# Dataset records:
######
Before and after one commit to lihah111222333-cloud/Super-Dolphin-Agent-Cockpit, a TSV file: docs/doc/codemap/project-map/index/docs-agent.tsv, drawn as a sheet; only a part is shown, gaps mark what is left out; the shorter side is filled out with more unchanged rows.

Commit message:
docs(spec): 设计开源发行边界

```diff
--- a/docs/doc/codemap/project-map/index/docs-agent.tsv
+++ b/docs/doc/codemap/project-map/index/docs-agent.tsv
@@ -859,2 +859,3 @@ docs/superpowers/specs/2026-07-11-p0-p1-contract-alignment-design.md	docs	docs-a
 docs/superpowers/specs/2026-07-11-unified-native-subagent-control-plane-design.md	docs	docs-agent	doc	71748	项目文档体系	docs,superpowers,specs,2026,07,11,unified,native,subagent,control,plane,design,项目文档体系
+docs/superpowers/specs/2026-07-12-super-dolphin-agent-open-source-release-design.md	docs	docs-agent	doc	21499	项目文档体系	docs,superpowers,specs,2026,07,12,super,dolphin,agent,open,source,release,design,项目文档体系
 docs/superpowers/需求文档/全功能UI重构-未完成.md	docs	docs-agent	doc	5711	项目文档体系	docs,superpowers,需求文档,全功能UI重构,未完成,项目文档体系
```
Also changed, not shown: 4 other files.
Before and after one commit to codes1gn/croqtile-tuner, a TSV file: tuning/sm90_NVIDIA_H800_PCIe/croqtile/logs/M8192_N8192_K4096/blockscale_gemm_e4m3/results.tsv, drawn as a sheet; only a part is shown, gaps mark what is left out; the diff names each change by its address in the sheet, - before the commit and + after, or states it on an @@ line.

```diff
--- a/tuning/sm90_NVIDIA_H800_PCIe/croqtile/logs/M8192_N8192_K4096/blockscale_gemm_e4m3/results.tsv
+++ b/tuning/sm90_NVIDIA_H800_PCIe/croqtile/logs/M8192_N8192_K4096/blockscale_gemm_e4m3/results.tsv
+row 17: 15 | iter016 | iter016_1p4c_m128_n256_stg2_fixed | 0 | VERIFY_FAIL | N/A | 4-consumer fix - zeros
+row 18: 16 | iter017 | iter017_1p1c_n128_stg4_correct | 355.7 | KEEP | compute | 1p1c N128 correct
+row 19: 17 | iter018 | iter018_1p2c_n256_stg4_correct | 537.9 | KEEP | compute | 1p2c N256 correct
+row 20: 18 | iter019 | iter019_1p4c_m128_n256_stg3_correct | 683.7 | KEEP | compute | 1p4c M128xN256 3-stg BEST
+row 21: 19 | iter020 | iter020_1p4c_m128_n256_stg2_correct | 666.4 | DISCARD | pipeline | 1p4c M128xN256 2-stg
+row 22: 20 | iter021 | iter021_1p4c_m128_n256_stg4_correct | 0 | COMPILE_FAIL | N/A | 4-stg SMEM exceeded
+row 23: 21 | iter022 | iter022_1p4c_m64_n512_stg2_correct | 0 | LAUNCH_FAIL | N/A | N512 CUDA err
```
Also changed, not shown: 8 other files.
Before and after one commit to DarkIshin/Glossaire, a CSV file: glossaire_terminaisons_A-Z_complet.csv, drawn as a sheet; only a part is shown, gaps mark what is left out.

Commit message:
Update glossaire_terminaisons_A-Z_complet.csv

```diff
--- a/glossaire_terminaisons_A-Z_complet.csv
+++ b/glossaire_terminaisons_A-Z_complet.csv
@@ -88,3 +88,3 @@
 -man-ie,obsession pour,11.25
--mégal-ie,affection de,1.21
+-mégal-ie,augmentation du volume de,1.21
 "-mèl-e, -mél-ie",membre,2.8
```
######
# Exercise:
Find the word "design" in the records and pull out each line that has it.

# Written solution:
@@ -859,2 +859,3 @@ docs/superpowers/specs/2026-07-11-p0-p1-contract-alignment-design.md	docs	docs-a
 docs/superpowers/specs/2026-07-11-unified-native-subagent-control-plane-design.md	docs	docs-agent	doc	71748	项目文档体系	docs,superpowers,specs,2026,07,11,unified,native,subagent,control,plane,design,项目文档体系
+docs/superpowers/specs/2026-07-12-super-dolphin-agent-open-source-release-design.md	docs	docs-agent	doc	21499	项目文档体系	docs,superpowers,specs,2026,07,12,super,dolphin,agent,open,source,release,design,项目文档体系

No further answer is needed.